Work item - Please give back only the lines below from the one containing "1.5rem 1rem 1rem;" to the one containing "top: calc(-1 * var(--radius-xs));", each repeated word for word, both ends included.

Before and after images -

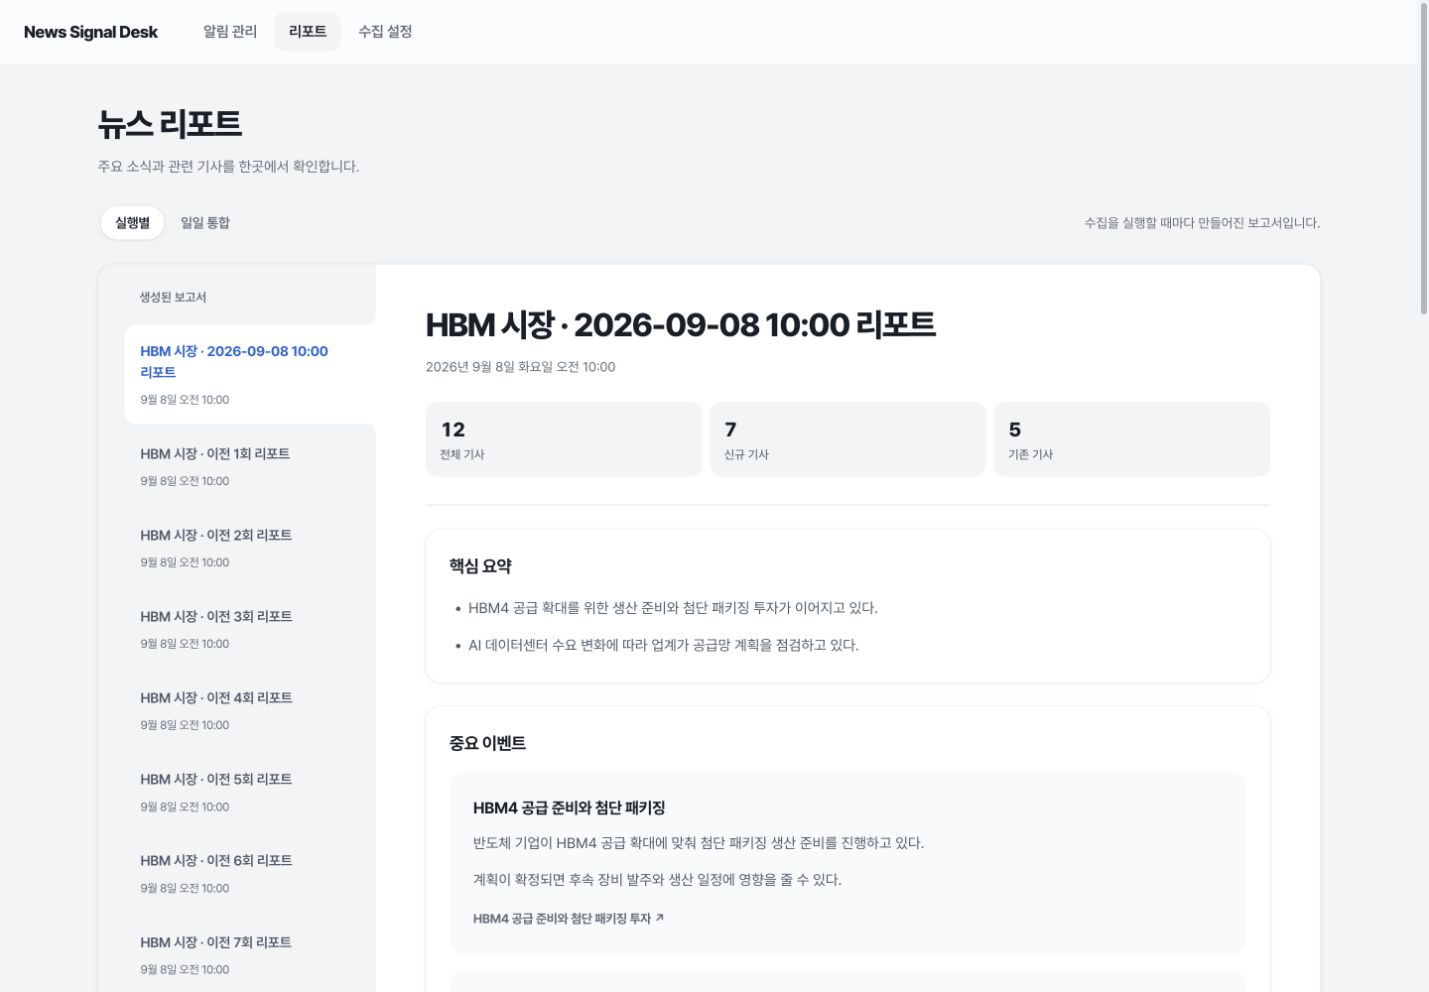
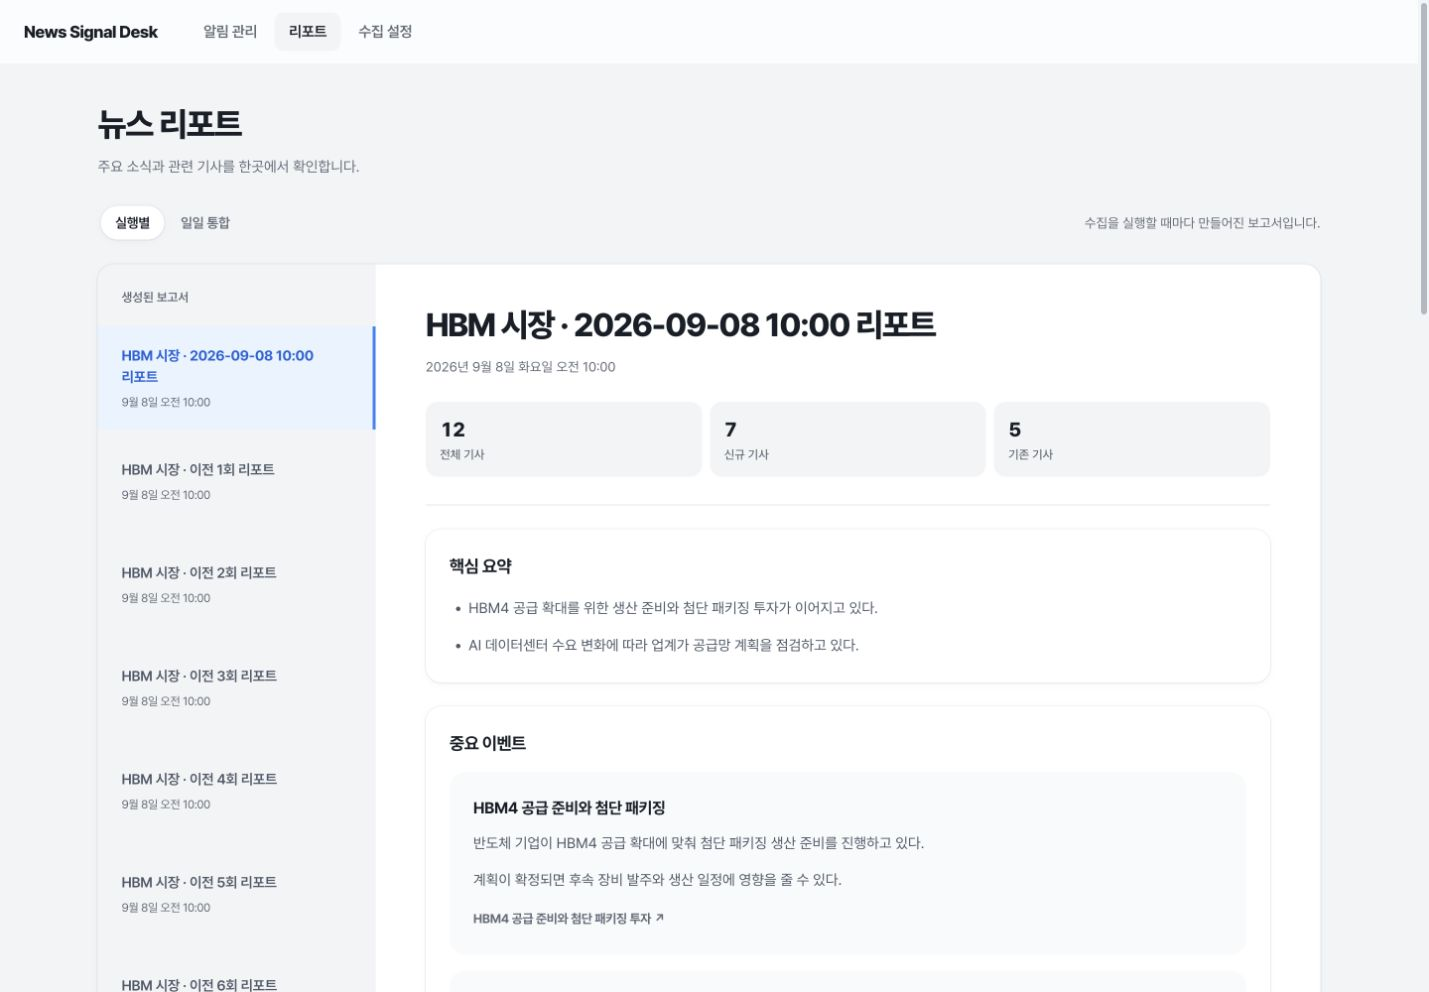
[REFACTOR/#194] 참고 디자인에 맞춰 보고서 사이드바 정리

diff --git a/FE/src/App.css b/FE/src/App.css
@@ -2674,31 +2674,27 @@ body.modal-open {
   min-width: 0;
   position: sticky;
   top: 5.5rem;
-  padding: 1.5rem 0 1.5rem 1rem;
+  padding: 1.5rem 0;
 }
 
 .report-list-scroll {
   max-height: calc(100dvh - 13rem);
-  padding-block: var(--radius-xs);
   overflow-x: hidden;
   overflow-y: auto;
   overscroll-behavior: contain;
-  scrollbar-gutter: stable;
-  scrollbar-width: thin;
-  scrollbar-color: transparent transparent;
-  direction: rtl;
+  scrollbar-width: none;
 }
 
-.report-list:hover .report-list-scroll,
-.report-list:focus-within .report-list-scroll {
-  scrollbar-color: var(--fg-4) transparent;
+/* 선택 면이 본문 경계에 닿도록 스크롤바 공간을 없앤다. 스크롤 동작은 유지한다. */
+.report-list-scroll::-webkit-scrollbar {
+  display: none;
 }
 
 .report-list-heading {
   display: flex;
   align-items: center;
   justify-content: space-between;
-  padding: 0 1rem 0.65rem calc(1rem + 10px);
+  padding: 0 1.5rem 1.25rem;
   color: var(--fg-3);
   font-size: 0.78rem;
   font-weight: 600;
@@ -2709,18 +2705,18 @@ body.modal-open {
 }
 
 .report-list-item {
-  position: relative;
   display: flex;
   width: 100%;
+  min-height: 6.5rem;
   flex-direction: column;
   align-items: flex-start;
-  gap: 0.5rem;
-  padding: 1rem 1.5rem 1rem 1rem;
-  border-radius: var(--radius-sm);
+  justify-content: center;
+  gap: 0.35rem;
+  padding: 1rem 1.5rem;
+  border-radius: 0;
   background: transparent;
   color: var(--fg-2);
   text-align: left;
-  direction: ltr;
   transition: background var(--dur-1) var(--ease-out), box-shadow var(--dur-2) var(--ease-out);
 }
 
@@ -2729,48 +2725,15 @@ body.modal-open {
   transform: none;
 }
 
-.report-list-item + .report-list-item {
-  margin-top: 0.2rem;
-}
-
 .report-list-item:hover:not(.active) {
   background: color-mix(in srgb, var(--surface) 65%, var(--line-soft));
   color: var(--fg);
 }
 
 .report-list-item.active {
-  z-index: 1;
-  border-radius: var(--radius-sm) 0 0 var(--radius-sm);
-  background: var(--surface);
+  background: var(--primary-weak);
   color: var(--primary-strong);
-}
-
-/* 선택한 행의 흰 면이 본문으로 이어지며 위아래 모서리만 부드럽게 돌아간다. */
-.report-list-item::before,
-.report-list-item::after {
-  position: absolute;
-  right: 0;
-  width: var(--radius-xs);
-  height: var(--radius-xs);
-  content: '';
-  opacity: 0;
-  pointer-events: none;
-  transition: opacity var(--dur-1) var(--ease-out);
-}
-
-.report-list-item::before {
-  top: calc(-1 * var(--radius-xs));
-  background: radial-gradient(circle at top left, transparent calc(var(--radius-xs) - 0.5px), var(--surface) var(--radius-xs));
-}
-
-.report-list-item::after {
-  bottom: calc(-1 * var(--radius-xs));
-  background: radial-gradient(circle at bottom left, transparent calc(var(--radius-xs) - 0.5px), var(--surface) var(--radius-xs));
-}
-
-.report-list-item.active::before,
-.report-list-item.active::after {
-  opacity: 1;
+  box-shadow: inset -3px 0 var(--primary);
 }
 
 .report-list-item:focus-visible {
@@ -2784,7 +2747,7 @@ body.modal-open {
   -webkit-line-clamp: 2;
   word-break: keep-all;
   overflow-wrap: anywhere;
-  font-size: 0.88rem;
+  font-size: 0.9rem;
   font-weight: 600;
   line-height: 1.5;
   letter-spacing: -0.02em;
@@ -4121,14 +4084,15 @@ body.modal-open {
   .report-list-scroll {
     display: flex;
     max-height: none;
-    padding-block: 0;
     overflow-x: auto;
-    direction: ltr;
-    scrollbar-gutter: auto;
     scrollbar-width: auto;
     scrollbar-color: var(--fg-4) transparent;
     scroll-snap-type: x proximity;
     scroll-padding-left: 0.6rem;
+  }
+
+  .report-list-scroll::-webkit-scrollbar {
+    display: block;
   }
 
   .report-list-heading {
@@ -4137,7 +4101,11 @@ body.modal-open {
 
   .report-list-item {
     min-width: 210px;
+    min-height: 0;
+    justify-content: flex-start;
+    gap: 0.5rem;
     padding: 0.85rem;
+    border-radius: var(--radius-sm);
     scroll-snap-align: start;
   }
 
@@ -4149,11 +4117,6 @@ body.modal-open {
 
   .report-list-item:hover:not(.active) {
     background: var(--line-soft);
-  }
-
-  .report-list-item::before,
-  .report-list-item::after {
-    display: none;
   }
 
   .report-list-item + .report-list-item {

diff --git a/docs/validation/refactor-194/validation.md b/docs/validation/refactor-194/validation.md
@@ -27,11 +27,11 @@
 ### 보고서 여백과 목록·본문 연결
 
 - 보고서 제목의 카드 상단 간격을 24px에서 40px로 늘렸다. 목록 제목의 상단 간격은 36px에서 24px로 줄이고 목록 항목의 텍스트와 가로 정렬을 맞췄다.
-- 데스크톱 목록과 본문을 같은 둥근 카드 안에 배치했다. 선택 항목의 흰 배경이 위아래 오목한 곡선을 거쳐 본문으로 직접 이어진다. 연결선·위치 측정 코드·상단 색상 그라데이션 없이 CSS로 구현했다. 기존 테마 색상·모서리·그림자·모션 토큰을 사용한다.
+- 사용자 참고 이미지에 맞춰 데스크톱 목록을 직선형 사이드바로 구성했다. 선택 행 전체에 기존 옅은 파란색을 적용하고 본문에 닿는 오른쪽 끝에 3px 파란 포인트를 표시한다. 둥근 외곽 카드와 흰 본문은 유지한다. 굴곡진 연결 모양·위치 측정 코드 없이 CSS로 구현했다.
 - 본문 전체의 좌우 여백은 화면 폭에 따라 32~56px로 늘렸다(1440px에서 약 50px, 920px에서 약 32px). 제목·통계·본문 카드가 같은 기준선으로 정렬된다. 제목 위 40px 여백은 유지했다.
-- CUA에서 1440px·920px·390px을 확인했다. 데스크톱의 선택 항목 오른쪽과 본문 왼쪽 좌표 차이는 0px이며, 다른 항목과 목록 끝 항목을 선택했을 때도 본문 제목과 선택 면이 일치한다. 목록 스크롤바만 왼쪽에 배치하고 내용의 읽기 방향은 유지했다.
-- 모바일에서는 기존 가로 목록과 개별 카드를 유지하고 연결 곡선을 숨긴다. 스크롤 방향과 24px 본문 여백도 복원했다. 세 화면 모두 페이지 가로 넘침이 없다.
-- 목록 폭은 230~280px로 제한하고 제목(최대 두 줄)과 생성 시간만 표시한다. 목록의 반복 분석 건수·빨간 민감도 숫자·범위 문구를 제거했다. 전체 제목은 접근 가능한 텍스트와 title 속성에 보존하며 본문 통계와 이슈 정보는 유지한다. 비선택 제목의 강조를 낮추고 곡선은 8px로 줄였다. 데스크톱 스크롤바는 목록에 마우스를 올리거나 키보드 초점이 들어왔을 때 표시한다.
+- CUA에서 1440px·920px·390px을 확인했다. 데스크톱의 선택 항목 오른쪽과 본문 왼쪽 좌표 차이는 0px이며, 목록 끝 항목 선택 시 스크롤과 본문 제목 일치를 확인했다. 목록 제목과 행의 텍스트 시작점 차이는 0px, 일반 행과 선택 행 높이는 모두 104px이다.
+- 모바일에서는 기존 가로 목록·둥근 선택 카드·스크롤바와 24px 본문 여백을 유지한다. 세 화면 모두 페이지 가로 넘침이 없다.
+- 목록 폭은 230~280px로 제한하고 제목(최대 두 줄)과 생성 시간만 표시한다. 목록의 반복 분석 건수·빨간 민감도 숫자·범위 문구를 제거했다. 전체 제목은 접근 가능한 텍스트와 title 속성에 보존하며 본문 통계와 이슈 정보는 유지한다. 데스크톱 스크롤바 공간과 RTL 배치를 제거해 오른쪽 선택 표시가 본문 경계에 붙는다. overflow 스크롤과 버튼 초점 표시는 유지했다.
 - 상단 메뉴 선택 배경은 목록과 동일한 `--line-soft`(#f2f4f6), 글자는 `--fg`로 변경했다. CUA에서 알림 관리·리포트·수집 설정 전환과 회색 선택 면 위치를 확인했다. 모바일 메뉴 트랙은 투명하게 바꿔 회색 선택 면이 구분된다. 기존 선택 이동·크기 애니메이션은 유지했다.
 - 보완 후 `cd FE && pnpm lint && pnpm build && pnpm test` 재실행: lint·build 및 테스트 11개 통과.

Exercise answer -
-  padding: 1rem 1.5rem 1rem 1rem;
-  border-radius: var(--radius-sm);
+  justify-content: center;
+  gap: 0.35rem;
+  padding: 1rem 1.5rem;
+  border-radius: 0;
   background: transparent;
   color: var(--fg-2);
   text-align: left;
-  direction: ltr;
   transition: background var(--dur-1) var(--ease-out), box-shadow var(--dur-2) var(--ease-out);
 }
 
@@ -2729,48 +2725,15 @@ body.modal-open {
   transform: none;
 }
 
-.report-list-item + .report-list-item {
-  margin-top: 0.2rem;
-}
-
 .report-list-item:hover:not(.active) {
   background: color-mix(in srgb, var(--surface) 65%, var(--line-soft));
   color: var(--fg);
 }
 
 .report-list-item.active {
-  z-index: 1;
-  border-radius: var(--radius-sm) 0 0 var(--radius-sm);
-  background: var(--surface);
+  background: var(--primary-weak);
   color: var(--primary-strong);
-}
-
-/* 선택한 행의 흰 면이 본문으로 이어지며 위아래 모서리만 부드럽게 돌아간다. */
-.report-list-item::before,
-.report-list-item::after {
-  position: absolute;
-  right: 0;
-  width: var(--radius-xs);
-  height: var(--radius-xs);
-  content: '';
-  opacity: 0;
-  pointer-events: none;
-  transition: opacity var(--dur-1) var(--ease-out);
-}
-
-.report-list-item::before {
-  top: calc(-1 * var(--radius-xs));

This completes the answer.